- **Problem to work on**
From the line with "-100,13 +100,13 @@" through the line with "for b in items[i", repeat the entries verbatim, both end lines included, and add nothing.

Records from a data collection:
+++++
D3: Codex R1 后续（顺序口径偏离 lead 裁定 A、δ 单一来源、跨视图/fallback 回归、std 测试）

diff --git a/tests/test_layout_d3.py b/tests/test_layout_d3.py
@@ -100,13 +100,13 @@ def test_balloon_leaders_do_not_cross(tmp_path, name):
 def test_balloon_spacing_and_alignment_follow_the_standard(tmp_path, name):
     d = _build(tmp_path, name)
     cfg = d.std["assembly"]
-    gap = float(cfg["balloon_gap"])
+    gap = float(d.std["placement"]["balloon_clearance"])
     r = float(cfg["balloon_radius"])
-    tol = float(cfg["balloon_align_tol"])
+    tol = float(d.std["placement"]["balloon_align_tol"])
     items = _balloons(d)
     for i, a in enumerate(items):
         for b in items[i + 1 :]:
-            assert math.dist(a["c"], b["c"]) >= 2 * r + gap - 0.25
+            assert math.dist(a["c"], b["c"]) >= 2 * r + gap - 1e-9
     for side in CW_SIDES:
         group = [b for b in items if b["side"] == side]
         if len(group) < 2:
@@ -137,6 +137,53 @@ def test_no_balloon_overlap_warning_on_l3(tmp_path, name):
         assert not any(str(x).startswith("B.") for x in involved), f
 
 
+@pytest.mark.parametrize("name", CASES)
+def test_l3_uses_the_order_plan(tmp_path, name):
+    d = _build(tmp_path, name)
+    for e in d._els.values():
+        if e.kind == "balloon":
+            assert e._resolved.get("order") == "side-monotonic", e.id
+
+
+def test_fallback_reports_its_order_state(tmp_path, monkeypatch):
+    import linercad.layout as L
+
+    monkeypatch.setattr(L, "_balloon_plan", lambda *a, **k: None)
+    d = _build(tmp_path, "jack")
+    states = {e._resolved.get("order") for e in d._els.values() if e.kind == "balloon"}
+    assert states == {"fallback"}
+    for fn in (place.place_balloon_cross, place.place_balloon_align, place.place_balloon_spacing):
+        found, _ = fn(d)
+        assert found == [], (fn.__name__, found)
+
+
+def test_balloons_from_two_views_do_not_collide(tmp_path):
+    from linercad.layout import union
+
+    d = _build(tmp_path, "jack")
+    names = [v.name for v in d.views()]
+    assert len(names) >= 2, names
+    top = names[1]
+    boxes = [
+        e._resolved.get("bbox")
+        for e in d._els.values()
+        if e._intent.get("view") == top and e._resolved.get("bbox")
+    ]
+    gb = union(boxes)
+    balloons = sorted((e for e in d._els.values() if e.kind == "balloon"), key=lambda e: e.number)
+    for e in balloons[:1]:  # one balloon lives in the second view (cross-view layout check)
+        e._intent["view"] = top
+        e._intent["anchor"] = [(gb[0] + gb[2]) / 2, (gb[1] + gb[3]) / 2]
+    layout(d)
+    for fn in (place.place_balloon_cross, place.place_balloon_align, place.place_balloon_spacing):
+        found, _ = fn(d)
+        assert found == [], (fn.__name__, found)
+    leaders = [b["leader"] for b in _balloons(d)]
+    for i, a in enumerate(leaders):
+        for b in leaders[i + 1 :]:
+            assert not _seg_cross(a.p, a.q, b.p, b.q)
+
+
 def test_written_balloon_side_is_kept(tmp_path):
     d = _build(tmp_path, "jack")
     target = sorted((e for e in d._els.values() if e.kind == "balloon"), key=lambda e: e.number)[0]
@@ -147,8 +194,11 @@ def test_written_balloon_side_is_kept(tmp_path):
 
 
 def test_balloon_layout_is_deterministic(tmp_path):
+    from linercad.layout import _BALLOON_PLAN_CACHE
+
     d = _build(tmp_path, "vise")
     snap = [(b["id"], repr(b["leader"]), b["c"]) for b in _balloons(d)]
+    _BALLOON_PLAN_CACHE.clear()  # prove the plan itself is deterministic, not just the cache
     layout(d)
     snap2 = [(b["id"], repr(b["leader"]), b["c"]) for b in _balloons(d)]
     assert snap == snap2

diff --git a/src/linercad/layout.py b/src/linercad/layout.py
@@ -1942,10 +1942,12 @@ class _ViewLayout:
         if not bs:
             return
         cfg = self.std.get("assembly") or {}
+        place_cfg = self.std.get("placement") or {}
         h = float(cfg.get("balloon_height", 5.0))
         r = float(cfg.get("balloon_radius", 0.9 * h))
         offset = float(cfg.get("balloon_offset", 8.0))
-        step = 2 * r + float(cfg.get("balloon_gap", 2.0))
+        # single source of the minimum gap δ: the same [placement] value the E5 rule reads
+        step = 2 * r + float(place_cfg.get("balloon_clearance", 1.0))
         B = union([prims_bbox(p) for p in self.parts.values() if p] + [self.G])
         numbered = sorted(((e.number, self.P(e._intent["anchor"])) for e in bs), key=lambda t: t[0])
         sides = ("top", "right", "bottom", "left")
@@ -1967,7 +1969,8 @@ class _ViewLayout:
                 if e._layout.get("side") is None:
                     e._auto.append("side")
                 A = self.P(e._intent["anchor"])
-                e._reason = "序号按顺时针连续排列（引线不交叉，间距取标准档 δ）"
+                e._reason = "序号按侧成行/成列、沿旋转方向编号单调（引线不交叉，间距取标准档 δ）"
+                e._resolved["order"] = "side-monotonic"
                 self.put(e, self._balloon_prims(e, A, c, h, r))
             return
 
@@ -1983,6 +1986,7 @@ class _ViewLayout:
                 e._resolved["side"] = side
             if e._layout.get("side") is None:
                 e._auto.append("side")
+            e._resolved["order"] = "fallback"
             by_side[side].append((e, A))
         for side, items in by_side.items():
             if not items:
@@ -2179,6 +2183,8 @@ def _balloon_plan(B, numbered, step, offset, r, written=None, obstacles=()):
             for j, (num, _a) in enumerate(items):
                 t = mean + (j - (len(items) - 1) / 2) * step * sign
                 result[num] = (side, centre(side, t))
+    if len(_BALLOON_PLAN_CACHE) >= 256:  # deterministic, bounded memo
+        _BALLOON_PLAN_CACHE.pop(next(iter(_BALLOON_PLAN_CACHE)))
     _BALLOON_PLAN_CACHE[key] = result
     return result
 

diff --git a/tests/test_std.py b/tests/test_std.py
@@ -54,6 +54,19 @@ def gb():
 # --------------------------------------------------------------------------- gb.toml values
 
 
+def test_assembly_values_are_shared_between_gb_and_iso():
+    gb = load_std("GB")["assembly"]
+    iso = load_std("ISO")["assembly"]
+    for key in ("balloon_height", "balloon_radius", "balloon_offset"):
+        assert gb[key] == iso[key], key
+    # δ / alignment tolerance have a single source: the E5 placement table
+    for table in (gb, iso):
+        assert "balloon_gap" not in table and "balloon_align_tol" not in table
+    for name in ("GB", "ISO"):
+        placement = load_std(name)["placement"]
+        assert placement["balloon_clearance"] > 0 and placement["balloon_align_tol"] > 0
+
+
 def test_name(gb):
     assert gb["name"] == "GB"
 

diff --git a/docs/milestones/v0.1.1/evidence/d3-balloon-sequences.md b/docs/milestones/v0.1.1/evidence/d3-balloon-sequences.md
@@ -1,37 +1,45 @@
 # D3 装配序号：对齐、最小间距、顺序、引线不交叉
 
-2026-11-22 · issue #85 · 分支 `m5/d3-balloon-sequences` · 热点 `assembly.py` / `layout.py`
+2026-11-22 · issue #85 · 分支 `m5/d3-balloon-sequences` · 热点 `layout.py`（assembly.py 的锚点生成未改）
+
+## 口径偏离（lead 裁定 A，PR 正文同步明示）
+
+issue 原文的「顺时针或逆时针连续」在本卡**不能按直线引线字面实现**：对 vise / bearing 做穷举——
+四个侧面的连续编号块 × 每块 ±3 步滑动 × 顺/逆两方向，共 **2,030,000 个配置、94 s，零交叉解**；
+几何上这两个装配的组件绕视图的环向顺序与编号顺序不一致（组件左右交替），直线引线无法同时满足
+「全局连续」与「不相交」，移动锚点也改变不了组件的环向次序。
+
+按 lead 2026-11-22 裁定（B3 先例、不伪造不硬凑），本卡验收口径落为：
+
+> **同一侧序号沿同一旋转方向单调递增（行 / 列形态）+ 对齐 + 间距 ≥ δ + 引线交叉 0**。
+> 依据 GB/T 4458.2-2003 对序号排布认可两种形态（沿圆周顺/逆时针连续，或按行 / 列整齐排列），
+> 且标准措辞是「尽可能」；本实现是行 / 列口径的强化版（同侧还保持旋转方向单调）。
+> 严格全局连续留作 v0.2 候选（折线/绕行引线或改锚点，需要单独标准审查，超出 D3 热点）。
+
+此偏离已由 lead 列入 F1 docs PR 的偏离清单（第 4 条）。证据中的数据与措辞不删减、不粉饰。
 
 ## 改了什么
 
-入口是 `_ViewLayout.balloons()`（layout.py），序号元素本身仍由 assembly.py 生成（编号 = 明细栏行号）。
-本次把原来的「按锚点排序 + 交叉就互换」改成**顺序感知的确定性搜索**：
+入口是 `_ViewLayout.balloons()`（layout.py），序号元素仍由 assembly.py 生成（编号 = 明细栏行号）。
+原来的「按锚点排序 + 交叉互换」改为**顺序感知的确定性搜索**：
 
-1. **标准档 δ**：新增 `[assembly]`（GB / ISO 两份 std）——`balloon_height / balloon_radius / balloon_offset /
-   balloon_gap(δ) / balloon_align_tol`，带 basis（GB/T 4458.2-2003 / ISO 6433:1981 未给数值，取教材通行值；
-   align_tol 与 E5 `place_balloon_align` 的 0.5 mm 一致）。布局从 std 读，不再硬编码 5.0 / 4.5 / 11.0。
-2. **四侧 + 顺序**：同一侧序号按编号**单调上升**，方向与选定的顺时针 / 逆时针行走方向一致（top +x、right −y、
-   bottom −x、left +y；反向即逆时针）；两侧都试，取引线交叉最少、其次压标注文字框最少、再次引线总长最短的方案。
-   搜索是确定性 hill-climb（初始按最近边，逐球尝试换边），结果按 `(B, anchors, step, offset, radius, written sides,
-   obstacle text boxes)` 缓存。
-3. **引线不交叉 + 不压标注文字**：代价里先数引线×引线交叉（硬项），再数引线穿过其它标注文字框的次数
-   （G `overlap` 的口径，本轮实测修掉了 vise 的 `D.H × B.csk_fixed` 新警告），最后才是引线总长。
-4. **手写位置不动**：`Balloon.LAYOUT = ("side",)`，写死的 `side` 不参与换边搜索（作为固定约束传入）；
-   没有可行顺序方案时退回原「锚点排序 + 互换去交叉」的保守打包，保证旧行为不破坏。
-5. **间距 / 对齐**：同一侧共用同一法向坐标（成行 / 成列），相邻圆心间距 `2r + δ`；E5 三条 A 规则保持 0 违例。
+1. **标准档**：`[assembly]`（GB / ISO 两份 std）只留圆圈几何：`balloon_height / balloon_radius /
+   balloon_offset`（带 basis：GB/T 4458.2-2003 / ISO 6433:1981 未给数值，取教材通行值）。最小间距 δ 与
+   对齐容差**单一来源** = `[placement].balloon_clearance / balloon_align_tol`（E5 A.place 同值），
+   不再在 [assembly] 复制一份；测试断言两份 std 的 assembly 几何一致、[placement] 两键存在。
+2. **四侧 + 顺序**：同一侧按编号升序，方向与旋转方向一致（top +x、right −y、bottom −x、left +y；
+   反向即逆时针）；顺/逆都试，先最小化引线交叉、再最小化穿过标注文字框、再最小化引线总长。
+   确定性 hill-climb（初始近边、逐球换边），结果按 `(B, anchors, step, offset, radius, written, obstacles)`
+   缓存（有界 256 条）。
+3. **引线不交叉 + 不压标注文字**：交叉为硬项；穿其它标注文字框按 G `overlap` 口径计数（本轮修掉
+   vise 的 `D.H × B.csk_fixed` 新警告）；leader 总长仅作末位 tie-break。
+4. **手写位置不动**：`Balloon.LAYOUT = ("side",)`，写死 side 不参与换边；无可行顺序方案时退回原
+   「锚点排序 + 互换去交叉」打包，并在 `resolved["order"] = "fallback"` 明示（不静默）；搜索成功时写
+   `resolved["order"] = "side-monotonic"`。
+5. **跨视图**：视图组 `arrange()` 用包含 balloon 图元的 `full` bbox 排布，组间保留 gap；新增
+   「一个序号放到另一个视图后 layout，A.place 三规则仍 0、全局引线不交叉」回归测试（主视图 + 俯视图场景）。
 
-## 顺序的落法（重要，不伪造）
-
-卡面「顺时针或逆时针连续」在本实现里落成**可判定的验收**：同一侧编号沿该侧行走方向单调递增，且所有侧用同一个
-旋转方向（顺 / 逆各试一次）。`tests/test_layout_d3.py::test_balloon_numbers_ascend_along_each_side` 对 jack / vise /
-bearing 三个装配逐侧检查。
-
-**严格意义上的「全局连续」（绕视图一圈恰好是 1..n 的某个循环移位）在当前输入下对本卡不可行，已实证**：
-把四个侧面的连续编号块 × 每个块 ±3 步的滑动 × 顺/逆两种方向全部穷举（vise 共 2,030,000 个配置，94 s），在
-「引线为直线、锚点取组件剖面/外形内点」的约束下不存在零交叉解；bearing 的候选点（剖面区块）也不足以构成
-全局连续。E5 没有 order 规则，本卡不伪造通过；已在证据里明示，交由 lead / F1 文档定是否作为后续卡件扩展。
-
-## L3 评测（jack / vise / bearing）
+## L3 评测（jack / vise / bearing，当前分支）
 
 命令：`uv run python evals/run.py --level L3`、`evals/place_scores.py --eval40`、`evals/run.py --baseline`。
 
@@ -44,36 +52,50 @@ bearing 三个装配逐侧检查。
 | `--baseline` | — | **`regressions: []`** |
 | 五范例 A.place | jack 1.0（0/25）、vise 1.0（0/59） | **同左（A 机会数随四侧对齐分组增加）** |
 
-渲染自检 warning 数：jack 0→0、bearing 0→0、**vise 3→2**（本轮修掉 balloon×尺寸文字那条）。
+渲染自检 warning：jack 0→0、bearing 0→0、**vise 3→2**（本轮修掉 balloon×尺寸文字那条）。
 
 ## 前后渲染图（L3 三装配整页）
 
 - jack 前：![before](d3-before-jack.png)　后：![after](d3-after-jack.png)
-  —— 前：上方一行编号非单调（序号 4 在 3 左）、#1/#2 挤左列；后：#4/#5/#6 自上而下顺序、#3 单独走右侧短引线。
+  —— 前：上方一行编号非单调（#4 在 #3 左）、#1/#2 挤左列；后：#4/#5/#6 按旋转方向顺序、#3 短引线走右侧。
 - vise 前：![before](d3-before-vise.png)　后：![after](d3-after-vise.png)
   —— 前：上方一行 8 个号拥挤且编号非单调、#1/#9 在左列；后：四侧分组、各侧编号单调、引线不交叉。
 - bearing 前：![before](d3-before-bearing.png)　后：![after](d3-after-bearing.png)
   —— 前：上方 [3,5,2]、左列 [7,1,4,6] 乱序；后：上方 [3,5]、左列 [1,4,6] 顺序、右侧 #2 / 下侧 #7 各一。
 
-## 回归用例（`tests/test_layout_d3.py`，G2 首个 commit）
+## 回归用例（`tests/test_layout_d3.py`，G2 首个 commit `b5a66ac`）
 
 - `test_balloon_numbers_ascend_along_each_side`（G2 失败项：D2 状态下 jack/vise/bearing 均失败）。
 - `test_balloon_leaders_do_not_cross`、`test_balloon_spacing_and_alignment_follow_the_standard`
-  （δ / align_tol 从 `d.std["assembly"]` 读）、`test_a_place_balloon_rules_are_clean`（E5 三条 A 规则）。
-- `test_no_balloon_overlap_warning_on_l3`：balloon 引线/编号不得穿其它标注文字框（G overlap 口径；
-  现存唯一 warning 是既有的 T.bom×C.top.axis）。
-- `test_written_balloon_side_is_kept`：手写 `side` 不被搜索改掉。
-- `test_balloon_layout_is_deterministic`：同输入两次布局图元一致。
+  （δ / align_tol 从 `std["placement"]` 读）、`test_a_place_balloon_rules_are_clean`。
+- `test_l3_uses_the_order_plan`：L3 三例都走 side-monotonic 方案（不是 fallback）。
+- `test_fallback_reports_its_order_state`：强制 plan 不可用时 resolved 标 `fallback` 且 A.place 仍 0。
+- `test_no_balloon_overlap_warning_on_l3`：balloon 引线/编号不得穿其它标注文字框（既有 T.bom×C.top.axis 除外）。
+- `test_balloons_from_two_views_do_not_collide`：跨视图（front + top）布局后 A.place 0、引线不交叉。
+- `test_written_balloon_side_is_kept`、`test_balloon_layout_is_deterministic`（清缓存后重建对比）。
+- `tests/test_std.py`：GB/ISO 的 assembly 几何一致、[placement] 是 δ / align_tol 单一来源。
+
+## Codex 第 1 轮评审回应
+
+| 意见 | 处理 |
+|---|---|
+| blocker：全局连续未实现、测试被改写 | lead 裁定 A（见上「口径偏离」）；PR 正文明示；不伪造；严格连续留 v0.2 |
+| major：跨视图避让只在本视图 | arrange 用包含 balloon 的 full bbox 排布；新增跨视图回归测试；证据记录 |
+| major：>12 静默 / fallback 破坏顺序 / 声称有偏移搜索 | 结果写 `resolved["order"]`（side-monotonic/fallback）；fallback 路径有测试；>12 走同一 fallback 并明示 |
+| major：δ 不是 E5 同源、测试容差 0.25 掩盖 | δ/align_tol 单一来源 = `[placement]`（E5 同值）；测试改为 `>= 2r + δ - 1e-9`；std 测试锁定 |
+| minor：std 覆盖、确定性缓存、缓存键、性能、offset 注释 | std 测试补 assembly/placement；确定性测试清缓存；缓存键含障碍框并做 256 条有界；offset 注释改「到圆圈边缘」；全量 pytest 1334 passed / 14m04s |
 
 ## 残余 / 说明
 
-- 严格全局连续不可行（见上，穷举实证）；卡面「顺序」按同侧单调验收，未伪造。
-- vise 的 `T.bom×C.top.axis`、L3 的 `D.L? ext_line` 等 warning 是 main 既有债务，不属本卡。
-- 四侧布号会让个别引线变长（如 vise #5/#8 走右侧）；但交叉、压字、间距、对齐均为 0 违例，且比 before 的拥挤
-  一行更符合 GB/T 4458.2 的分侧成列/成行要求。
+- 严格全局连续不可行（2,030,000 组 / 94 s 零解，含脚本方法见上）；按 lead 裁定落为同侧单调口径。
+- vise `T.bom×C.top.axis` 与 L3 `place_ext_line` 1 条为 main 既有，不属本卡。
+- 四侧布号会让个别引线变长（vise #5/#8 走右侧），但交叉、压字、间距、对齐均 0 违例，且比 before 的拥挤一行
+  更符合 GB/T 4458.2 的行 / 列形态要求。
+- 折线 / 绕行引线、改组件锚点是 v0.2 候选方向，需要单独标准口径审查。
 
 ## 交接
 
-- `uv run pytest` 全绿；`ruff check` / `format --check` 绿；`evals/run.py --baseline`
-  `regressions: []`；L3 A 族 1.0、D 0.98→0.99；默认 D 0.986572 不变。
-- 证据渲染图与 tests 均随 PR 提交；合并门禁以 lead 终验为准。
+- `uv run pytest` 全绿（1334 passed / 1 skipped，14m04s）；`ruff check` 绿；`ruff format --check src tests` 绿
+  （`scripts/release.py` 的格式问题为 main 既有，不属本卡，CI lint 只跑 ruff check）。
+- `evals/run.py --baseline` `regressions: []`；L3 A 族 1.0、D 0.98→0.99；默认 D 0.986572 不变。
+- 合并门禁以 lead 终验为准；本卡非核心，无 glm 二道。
+++++
- **Output**
@@ -100,13 +100,13 @@ def test_balloon_leaders_do_not_cross(tmp_path, name):
 def test_balloon_spacing_and_alignment_follow_the_standard(tmp_path, name):
     d = _build(tmp_path, name)
     cfg = d.std["assembly"]
-    gap = float(cfg["balloon_gap"])
+    gap = float(d.std["placement"]["balloon_clearance"])
     r = float(cfg["balloon_radius"])
-    tol = float(cfg["balloon_align_tol"])
+    tol = float(d.std["placement"]["balloon_align_tol"])
     items = _balloons(d)
     for i, a in enumerate(items):
         for b in items[i + 1 :]:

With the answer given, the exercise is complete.